> WORK ORDER
Scan the entries for lines with "leve" and say how many there are, with nothing more.

::::::::

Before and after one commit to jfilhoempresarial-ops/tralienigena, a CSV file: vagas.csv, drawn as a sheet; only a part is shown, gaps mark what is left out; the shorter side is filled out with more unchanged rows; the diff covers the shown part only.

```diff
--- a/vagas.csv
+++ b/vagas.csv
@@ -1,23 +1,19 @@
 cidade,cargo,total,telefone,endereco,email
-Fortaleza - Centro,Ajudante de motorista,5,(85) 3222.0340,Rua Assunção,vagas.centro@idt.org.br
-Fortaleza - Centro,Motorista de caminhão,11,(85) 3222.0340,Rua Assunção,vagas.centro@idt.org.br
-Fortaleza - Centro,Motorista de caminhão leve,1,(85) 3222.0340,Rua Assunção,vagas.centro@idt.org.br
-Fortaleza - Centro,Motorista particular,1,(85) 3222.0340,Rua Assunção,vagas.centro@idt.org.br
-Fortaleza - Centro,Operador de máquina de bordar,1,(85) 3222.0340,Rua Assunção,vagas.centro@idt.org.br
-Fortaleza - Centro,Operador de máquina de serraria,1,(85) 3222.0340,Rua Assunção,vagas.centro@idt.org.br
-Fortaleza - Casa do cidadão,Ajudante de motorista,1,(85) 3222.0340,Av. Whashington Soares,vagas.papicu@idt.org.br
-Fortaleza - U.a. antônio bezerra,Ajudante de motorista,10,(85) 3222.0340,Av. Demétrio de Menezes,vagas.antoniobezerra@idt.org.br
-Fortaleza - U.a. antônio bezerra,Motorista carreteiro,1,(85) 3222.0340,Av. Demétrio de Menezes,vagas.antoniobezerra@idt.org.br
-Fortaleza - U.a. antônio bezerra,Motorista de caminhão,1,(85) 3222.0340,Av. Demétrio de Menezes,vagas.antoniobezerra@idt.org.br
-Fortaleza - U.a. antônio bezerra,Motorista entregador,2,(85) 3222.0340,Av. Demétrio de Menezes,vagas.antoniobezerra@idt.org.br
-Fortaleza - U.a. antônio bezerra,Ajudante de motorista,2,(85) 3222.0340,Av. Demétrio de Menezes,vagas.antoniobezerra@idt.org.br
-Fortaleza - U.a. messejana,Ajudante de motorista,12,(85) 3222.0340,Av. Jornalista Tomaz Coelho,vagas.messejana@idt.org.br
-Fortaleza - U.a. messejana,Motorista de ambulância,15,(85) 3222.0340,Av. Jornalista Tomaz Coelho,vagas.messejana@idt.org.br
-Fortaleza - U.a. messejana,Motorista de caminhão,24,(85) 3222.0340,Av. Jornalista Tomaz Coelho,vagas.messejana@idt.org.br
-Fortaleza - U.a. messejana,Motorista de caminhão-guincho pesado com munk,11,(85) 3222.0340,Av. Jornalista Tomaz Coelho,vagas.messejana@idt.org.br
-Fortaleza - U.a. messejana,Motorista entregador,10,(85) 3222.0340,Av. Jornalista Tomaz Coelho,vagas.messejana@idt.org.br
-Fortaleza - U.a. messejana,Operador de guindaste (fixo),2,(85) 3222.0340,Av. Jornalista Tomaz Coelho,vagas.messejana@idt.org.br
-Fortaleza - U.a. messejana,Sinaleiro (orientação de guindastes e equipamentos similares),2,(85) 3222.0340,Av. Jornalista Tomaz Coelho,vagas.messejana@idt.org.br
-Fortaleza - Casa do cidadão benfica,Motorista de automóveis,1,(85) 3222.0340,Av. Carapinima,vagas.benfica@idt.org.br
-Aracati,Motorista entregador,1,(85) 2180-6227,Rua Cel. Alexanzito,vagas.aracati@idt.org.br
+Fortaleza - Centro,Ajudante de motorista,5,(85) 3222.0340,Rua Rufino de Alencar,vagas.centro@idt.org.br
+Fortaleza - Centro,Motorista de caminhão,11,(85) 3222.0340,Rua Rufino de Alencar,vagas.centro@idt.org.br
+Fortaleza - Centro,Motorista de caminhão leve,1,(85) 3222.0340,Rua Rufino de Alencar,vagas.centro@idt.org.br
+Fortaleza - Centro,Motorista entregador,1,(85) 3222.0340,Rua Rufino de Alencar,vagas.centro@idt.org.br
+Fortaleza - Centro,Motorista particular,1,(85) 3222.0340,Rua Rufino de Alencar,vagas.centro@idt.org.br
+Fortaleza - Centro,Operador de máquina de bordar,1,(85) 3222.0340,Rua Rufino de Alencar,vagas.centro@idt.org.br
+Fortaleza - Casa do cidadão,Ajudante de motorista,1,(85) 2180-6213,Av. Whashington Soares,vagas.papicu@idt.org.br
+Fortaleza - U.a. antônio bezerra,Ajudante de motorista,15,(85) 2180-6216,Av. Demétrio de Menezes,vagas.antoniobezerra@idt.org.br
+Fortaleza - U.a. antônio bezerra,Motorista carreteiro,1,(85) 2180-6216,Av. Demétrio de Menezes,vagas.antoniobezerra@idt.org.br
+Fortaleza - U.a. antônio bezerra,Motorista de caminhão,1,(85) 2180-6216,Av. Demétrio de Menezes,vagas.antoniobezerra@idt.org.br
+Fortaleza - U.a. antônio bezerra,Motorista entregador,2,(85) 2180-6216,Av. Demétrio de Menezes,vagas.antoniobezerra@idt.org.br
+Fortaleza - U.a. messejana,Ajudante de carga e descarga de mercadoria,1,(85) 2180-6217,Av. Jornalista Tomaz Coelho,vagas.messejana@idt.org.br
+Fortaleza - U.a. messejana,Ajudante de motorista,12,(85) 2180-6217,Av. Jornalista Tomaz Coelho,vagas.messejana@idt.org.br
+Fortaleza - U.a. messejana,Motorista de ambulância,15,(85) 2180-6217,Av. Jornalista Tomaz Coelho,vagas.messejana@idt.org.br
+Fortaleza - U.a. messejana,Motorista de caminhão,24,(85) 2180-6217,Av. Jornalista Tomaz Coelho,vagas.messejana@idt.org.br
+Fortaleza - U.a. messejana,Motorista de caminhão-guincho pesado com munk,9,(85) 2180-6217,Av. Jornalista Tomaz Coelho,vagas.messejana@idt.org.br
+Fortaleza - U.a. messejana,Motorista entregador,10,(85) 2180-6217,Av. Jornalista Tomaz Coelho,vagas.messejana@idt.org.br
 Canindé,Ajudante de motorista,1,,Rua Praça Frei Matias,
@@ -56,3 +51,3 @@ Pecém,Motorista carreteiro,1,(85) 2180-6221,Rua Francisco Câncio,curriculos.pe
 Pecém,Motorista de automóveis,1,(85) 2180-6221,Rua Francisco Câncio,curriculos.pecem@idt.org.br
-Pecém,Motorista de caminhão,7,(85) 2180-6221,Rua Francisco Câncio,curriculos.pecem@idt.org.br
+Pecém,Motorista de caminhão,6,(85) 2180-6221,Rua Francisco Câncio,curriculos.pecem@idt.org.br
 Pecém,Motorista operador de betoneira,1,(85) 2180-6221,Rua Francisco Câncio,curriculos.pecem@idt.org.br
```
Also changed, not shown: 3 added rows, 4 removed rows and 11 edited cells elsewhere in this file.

::::::::

> RESPONSE TO THIS EXERCISE
2